== Data in this exercise ==

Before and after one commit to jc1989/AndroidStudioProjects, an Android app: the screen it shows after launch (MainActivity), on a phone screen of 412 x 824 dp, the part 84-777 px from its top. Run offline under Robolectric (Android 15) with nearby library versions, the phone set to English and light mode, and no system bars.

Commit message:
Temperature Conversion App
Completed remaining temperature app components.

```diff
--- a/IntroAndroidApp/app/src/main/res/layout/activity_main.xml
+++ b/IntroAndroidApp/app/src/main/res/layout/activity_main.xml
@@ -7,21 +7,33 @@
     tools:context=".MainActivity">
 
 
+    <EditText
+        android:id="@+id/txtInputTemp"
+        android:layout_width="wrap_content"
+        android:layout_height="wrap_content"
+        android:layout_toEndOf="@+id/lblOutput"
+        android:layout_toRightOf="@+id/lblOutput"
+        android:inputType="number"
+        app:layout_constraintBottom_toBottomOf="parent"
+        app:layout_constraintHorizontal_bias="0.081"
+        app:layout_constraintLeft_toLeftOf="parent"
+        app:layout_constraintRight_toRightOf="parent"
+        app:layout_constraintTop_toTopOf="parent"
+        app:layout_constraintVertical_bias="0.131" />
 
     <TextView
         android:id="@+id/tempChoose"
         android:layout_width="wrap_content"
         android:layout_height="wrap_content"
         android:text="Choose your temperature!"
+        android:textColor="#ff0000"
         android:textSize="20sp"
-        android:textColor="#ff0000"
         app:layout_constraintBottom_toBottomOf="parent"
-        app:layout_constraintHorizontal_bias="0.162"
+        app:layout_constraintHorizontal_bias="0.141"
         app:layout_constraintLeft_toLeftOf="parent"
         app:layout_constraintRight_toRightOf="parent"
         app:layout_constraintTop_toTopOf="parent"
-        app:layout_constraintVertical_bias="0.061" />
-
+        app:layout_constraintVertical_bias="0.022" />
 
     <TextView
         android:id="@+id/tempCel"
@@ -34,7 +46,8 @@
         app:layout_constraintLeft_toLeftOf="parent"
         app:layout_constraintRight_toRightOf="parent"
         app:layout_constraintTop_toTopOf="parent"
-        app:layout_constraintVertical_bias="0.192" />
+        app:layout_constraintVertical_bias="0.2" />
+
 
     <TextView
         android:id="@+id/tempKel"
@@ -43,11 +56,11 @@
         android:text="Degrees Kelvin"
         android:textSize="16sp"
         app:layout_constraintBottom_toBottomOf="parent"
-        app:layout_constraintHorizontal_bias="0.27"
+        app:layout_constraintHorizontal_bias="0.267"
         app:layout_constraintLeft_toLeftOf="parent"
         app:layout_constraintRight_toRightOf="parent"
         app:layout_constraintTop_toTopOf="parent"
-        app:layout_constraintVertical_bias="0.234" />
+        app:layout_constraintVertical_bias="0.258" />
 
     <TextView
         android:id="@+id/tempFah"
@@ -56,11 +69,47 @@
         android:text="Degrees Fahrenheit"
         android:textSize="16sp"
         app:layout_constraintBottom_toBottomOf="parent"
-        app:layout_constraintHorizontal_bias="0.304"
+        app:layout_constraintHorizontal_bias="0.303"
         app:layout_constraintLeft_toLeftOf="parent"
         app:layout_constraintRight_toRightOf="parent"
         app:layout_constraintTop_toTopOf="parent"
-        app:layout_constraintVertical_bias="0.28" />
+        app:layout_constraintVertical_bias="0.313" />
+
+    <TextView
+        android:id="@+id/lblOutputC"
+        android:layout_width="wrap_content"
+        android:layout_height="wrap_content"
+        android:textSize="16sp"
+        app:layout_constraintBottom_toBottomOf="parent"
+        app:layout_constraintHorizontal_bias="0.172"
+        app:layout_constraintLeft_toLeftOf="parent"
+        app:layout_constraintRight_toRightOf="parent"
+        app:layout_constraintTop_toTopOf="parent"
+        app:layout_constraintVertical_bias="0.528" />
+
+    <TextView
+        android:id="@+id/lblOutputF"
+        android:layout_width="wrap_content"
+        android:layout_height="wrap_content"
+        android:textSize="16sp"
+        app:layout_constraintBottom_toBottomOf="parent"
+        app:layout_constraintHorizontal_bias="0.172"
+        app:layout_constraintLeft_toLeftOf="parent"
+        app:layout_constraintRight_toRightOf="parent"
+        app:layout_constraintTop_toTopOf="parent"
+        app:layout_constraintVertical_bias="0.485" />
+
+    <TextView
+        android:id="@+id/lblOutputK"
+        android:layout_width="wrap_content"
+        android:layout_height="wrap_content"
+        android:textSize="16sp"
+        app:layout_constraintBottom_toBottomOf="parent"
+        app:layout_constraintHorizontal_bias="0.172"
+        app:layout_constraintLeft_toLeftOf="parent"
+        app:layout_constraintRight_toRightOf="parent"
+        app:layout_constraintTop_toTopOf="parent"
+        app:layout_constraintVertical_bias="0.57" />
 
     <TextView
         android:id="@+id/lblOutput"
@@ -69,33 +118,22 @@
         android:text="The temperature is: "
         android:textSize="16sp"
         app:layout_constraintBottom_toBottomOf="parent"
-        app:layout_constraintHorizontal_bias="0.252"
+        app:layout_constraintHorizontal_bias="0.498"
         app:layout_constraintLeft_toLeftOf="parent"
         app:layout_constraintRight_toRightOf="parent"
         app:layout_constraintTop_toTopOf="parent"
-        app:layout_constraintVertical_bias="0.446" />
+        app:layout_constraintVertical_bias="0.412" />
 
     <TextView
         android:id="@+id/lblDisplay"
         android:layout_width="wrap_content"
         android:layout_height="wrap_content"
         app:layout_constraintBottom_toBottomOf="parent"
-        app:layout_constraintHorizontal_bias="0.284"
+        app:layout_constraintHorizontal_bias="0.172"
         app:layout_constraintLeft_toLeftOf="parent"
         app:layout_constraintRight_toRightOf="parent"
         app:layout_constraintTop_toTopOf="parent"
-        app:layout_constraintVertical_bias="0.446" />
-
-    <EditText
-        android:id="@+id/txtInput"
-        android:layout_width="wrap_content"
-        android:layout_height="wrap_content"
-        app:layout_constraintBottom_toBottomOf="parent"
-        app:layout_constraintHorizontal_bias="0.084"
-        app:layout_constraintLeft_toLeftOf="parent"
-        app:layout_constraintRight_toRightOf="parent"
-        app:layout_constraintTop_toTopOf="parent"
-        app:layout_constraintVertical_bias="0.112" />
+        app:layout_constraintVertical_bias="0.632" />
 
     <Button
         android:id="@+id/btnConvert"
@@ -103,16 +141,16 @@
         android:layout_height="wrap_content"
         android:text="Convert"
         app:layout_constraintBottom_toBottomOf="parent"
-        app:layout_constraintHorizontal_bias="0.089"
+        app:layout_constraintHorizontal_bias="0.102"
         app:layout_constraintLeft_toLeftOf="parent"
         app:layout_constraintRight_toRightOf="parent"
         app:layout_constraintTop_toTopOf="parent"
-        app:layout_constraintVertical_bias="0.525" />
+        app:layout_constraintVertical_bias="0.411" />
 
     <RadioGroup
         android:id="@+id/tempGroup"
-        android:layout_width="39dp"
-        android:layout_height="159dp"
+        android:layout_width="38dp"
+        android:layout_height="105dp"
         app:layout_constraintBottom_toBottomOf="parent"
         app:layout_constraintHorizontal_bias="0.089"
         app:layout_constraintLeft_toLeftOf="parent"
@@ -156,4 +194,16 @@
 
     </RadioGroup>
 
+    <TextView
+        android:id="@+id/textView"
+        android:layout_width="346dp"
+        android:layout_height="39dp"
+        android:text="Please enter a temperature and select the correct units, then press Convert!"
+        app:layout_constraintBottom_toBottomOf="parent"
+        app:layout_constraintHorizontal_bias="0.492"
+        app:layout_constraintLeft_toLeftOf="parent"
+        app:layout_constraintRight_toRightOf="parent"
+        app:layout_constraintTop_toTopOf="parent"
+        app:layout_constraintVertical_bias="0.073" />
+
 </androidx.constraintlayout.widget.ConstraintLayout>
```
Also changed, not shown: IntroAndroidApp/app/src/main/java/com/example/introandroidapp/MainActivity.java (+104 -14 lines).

===

What is being asked:
How many lines of the data above include the word "Degrees"? Only that number should be returned.

Exercise solution:
2